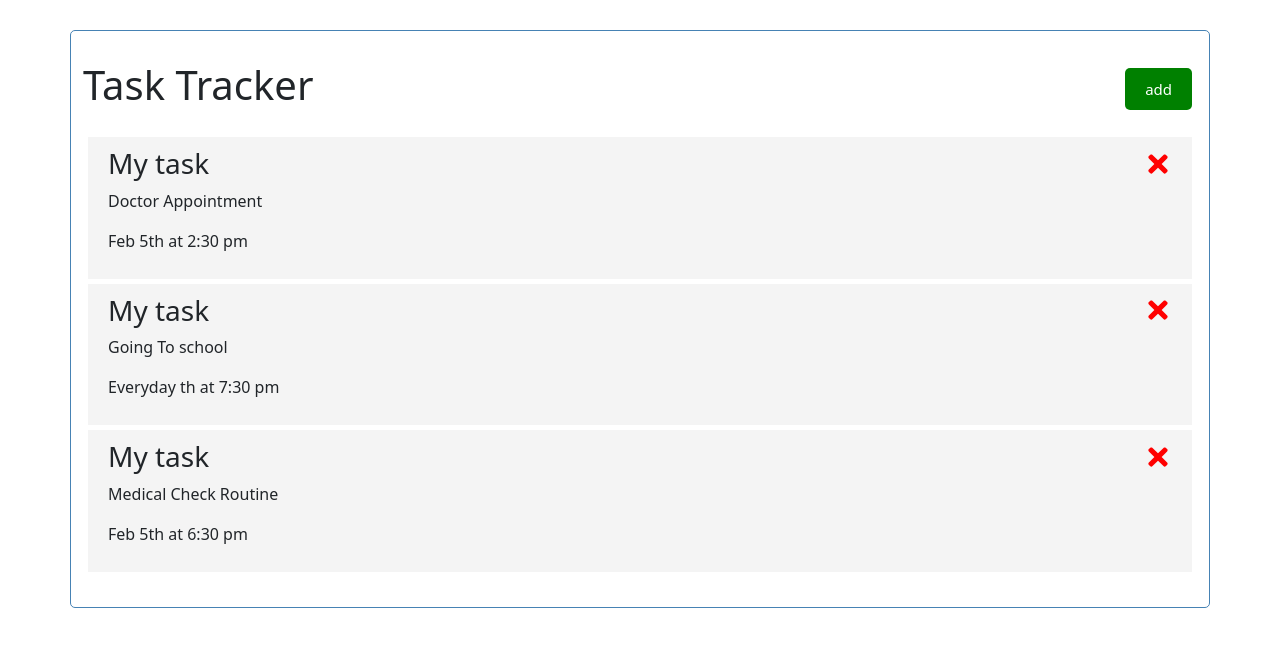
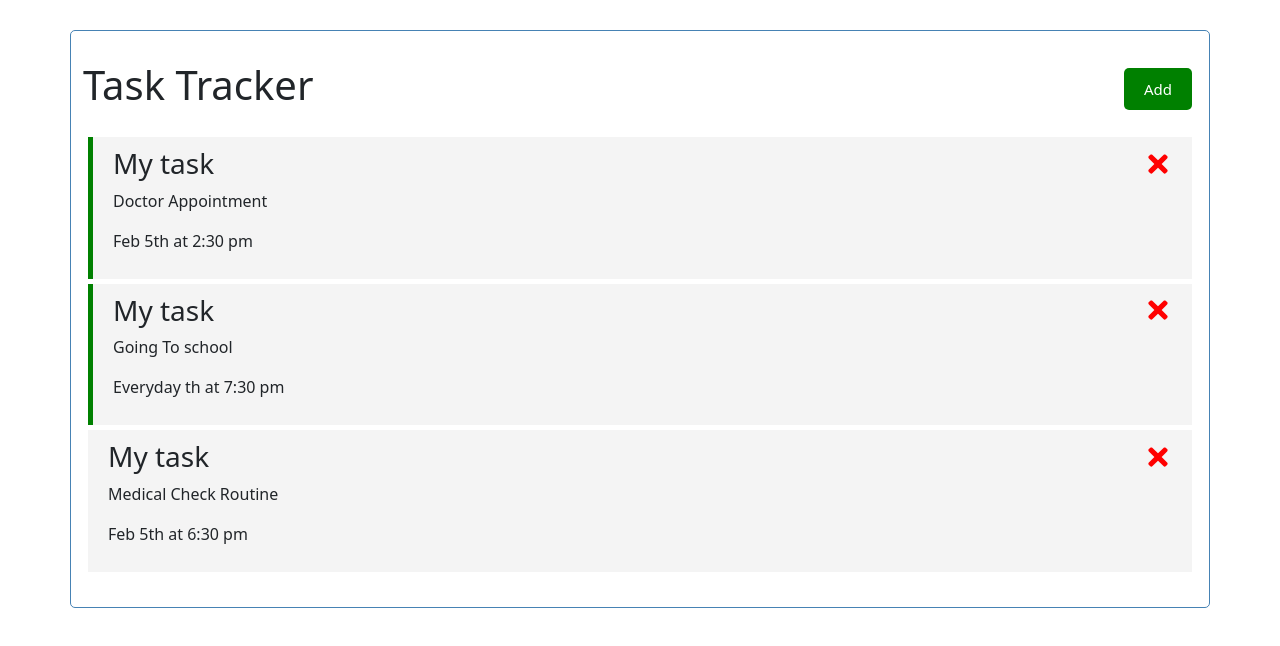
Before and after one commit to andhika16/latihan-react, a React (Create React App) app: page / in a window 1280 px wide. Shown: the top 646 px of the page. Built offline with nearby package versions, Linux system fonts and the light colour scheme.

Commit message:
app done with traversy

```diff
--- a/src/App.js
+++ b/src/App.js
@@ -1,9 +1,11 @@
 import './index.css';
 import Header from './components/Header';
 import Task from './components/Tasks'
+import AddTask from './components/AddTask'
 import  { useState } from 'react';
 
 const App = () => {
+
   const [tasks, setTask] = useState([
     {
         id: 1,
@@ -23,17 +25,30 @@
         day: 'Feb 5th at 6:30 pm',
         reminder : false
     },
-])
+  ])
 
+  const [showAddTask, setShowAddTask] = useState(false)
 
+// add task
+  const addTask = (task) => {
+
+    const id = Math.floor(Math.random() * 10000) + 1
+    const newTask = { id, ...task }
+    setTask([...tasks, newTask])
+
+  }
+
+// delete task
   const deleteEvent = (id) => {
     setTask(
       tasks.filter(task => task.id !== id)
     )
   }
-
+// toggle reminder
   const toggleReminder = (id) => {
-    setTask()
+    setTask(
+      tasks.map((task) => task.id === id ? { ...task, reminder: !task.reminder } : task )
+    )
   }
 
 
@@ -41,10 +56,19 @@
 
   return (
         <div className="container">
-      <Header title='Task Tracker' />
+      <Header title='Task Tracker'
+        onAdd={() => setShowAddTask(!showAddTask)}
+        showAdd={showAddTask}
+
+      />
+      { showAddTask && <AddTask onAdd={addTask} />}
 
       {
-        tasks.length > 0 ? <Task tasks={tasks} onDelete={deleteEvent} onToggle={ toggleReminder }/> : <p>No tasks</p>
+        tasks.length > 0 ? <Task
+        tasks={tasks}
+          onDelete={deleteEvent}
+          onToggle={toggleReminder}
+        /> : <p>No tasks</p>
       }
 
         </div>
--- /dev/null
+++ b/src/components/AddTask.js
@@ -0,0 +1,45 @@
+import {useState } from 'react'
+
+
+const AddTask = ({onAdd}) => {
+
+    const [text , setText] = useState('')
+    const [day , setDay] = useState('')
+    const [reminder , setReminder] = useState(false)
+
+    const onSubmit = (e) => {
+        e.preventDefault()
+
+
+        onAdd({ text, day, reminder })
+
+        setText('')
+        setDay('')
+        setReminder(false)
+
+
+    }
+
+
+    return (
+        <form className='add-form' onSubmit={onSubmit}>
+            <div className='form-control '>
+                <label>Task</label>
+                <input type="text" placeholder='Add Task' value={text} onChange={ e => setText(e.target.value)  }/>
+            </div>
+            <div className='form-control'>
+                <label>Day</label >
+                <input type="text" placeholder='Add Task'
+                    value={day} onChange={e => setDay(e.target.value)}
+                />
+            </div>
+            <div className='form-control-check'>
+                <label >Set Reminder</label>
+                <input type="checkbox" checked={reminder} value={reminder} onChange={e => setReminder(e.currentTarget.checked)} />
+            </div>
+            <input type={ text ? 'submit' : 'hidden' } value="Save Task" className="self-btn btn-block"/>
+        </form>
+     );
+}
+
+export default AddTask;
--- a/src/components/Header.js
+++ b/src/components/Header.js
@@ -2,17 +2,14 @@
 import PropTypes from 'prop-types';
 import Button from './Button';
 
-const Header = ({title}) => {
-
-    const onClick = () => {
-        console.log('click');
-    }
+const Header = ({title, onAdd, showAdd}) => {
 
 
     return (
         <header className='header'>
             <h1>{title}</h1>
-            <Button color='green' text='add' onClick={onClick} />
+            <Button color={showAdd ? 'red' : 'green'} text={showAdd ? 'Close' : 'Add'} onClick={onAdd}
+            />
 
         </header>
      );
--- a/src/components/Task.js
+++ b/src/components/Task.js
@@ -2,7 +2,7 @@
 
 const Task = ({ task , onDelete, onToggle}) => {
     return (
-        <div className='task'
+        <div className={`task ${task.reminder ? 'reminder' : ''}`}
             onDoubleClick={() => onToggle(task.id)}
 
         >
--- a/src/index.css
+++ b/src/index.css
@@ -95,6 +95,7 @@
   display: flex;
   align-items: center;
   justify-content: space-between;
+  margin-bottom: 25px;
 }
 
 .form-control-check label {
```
==
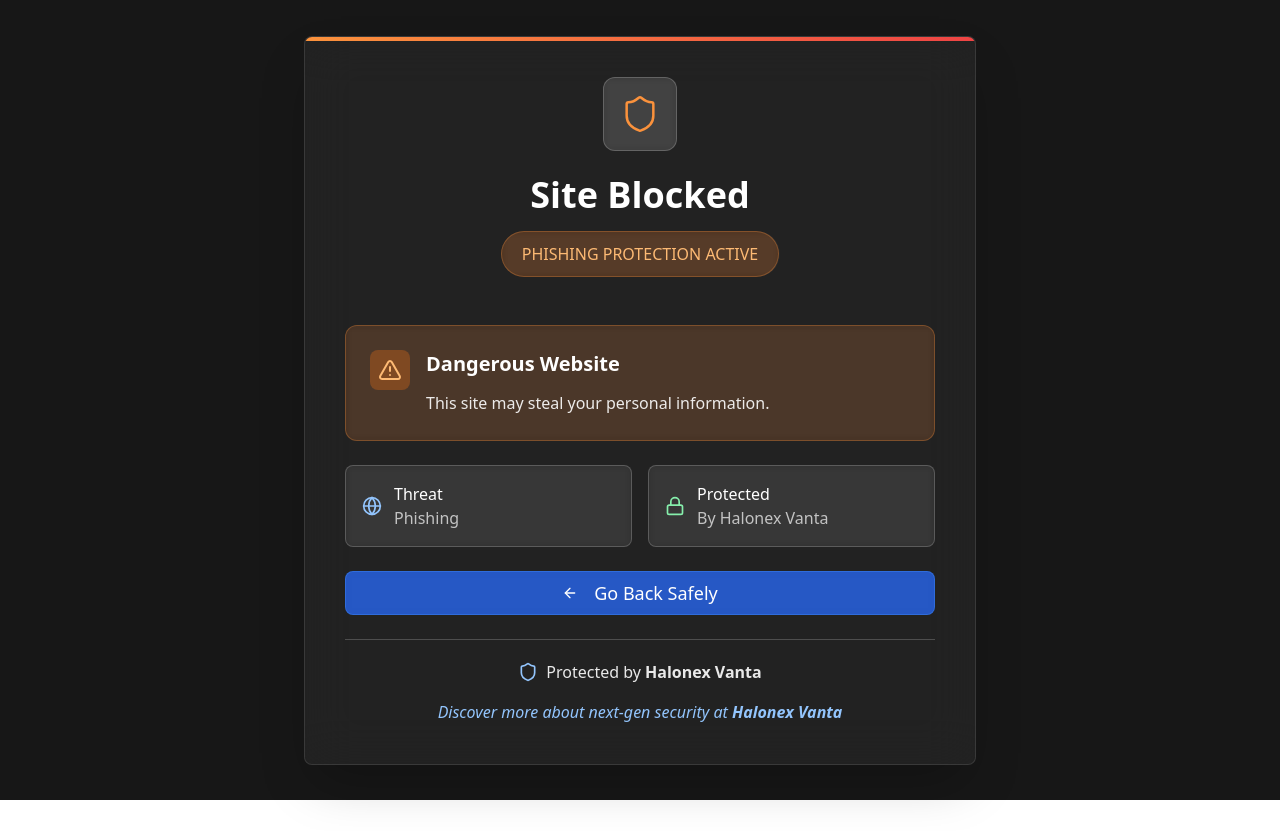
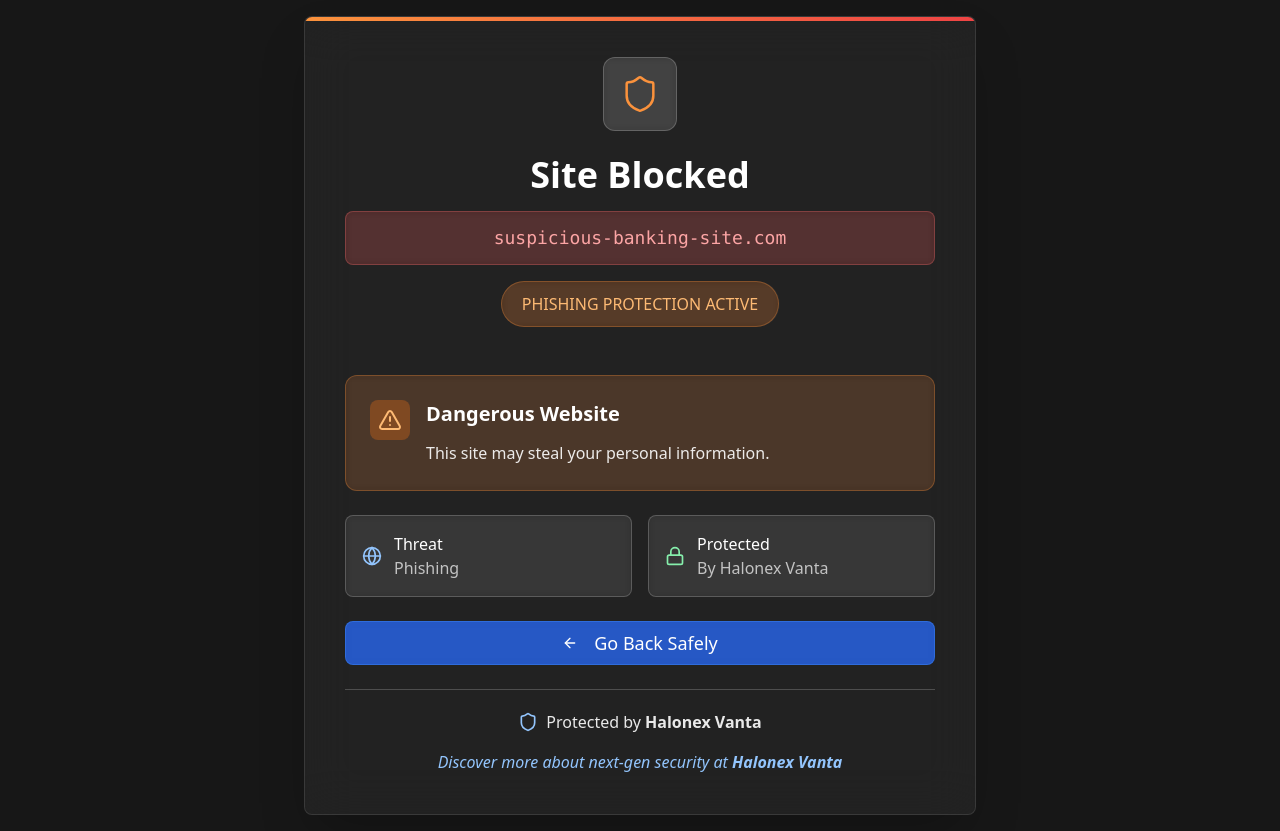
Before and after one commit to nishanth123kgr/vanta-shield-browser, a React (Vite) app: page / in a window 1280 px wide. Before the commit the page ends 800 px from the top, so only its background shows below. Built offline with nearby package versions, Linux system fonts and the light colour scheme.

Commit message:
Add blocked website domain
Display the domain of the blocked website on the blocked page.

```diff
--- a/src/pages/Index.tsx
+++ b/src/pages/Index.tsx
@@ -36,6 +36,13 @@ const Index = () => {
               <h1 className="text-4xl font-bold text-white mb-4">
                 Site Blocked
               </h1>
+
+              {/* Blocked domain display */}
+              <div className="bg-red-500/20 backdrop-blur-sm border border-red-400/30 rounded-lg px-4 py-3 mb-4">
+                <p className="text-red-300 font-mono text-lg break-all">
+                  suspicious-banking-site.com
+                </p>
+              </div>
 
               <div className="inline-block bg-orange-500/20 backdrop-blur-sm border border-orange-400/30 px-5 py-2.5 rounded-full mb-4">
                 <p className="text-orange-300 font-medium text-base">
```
* * *
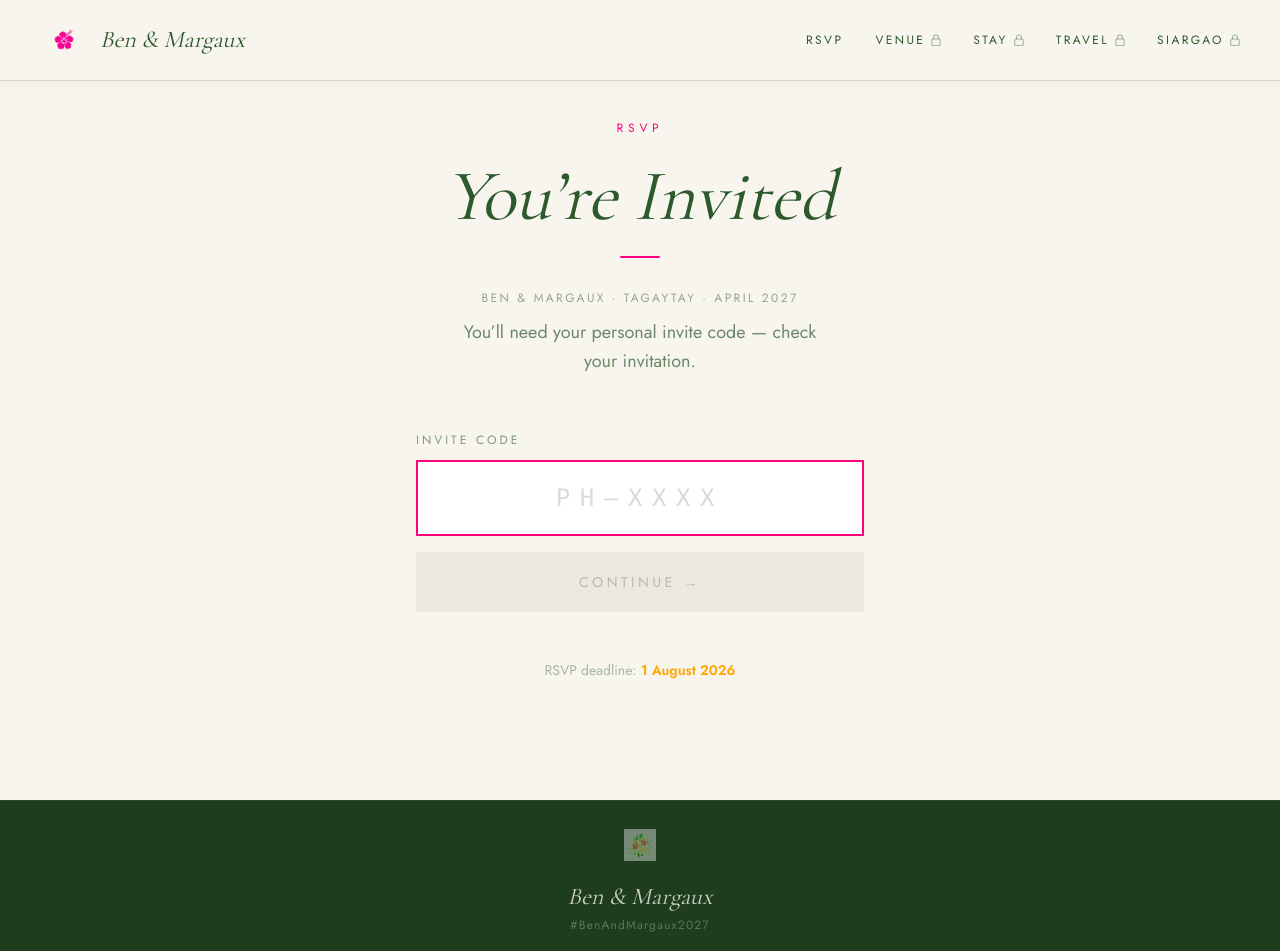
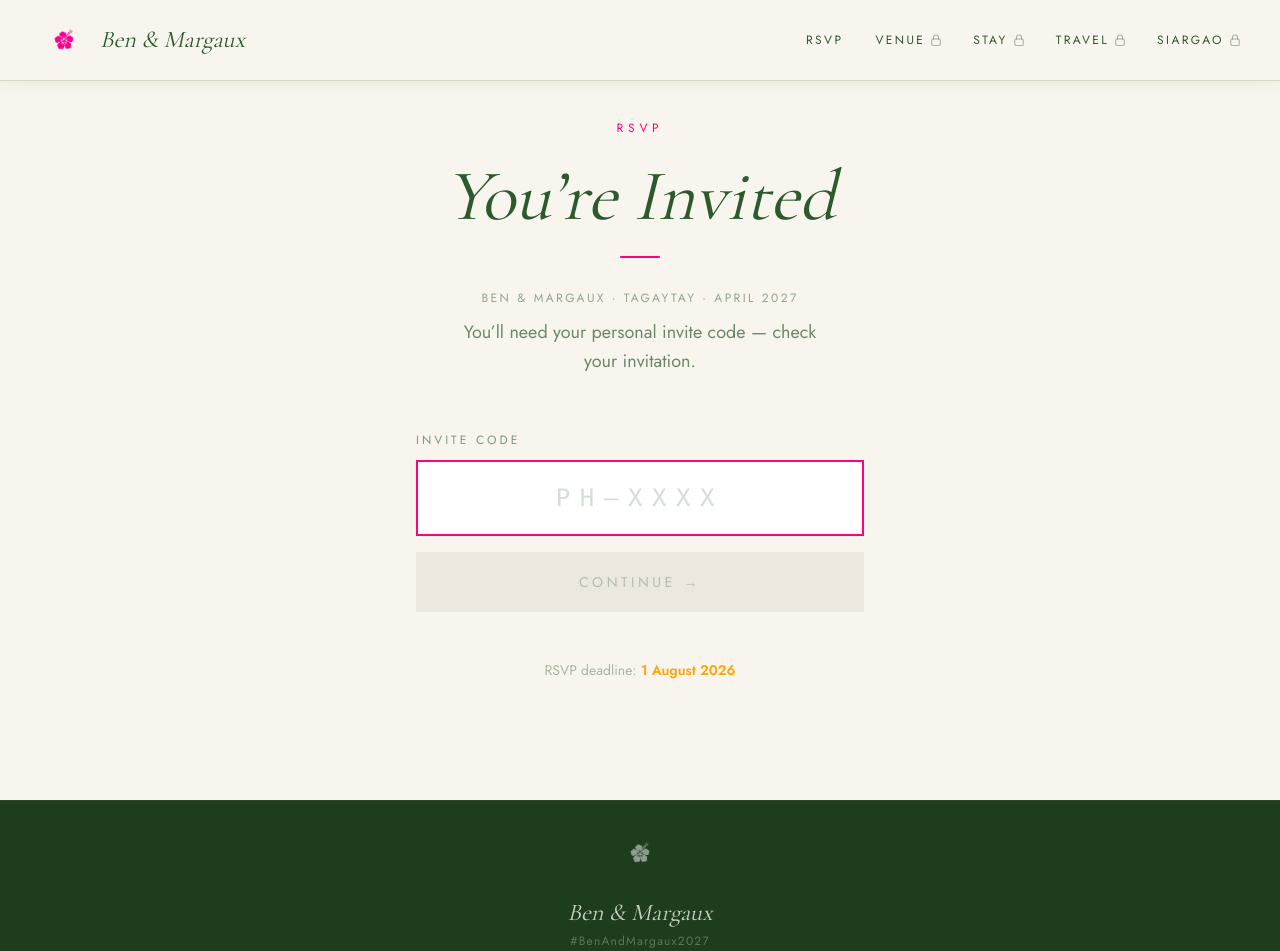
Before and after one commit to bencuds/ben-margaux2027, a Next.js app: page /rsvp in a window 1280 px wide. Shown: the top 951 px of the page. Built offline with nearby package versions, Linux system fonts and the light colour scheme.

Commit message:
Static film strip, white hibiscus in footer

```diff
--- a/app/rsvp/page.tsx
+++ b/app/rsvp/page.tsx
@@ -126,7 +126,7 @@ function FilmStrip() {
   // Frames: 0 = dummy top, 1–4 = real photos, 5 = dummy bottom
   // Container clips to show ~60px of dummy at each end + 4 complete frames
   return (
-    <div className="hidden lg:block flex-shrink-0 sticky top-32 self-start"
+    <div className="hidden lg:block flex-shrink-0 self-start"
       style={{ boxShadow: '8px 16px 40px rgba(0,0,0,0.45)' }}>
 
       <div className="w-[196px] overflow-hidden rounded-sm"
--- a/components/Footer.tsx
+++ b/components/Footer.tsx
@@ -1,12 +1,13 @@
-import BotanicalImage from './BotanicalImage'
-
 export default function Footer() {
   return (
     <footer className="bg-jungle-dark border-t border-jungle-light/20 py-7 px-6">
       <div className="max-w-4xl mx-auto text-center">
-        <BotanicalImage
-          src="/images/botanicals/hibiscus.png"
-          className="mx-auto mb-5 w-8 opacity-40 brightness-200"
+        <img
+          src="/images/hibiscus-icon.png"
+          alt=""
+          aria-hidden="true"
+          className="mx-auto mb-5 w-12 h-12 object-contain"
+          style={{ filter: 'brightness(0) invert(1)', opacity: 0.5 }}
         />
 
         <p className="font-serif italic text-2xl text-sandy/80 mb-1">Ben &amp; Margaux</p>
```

**REQUIRED WORK:**
The result is a copy of every line above where the word "brightness" shows up.

**EXPECTED ANSWER:**
-          className="mx-auto mb-5 w-8 opacity-40 brightness-200"
+          style={{ filter: 'brightness(0) invert(1)', opacity: 0.5 }}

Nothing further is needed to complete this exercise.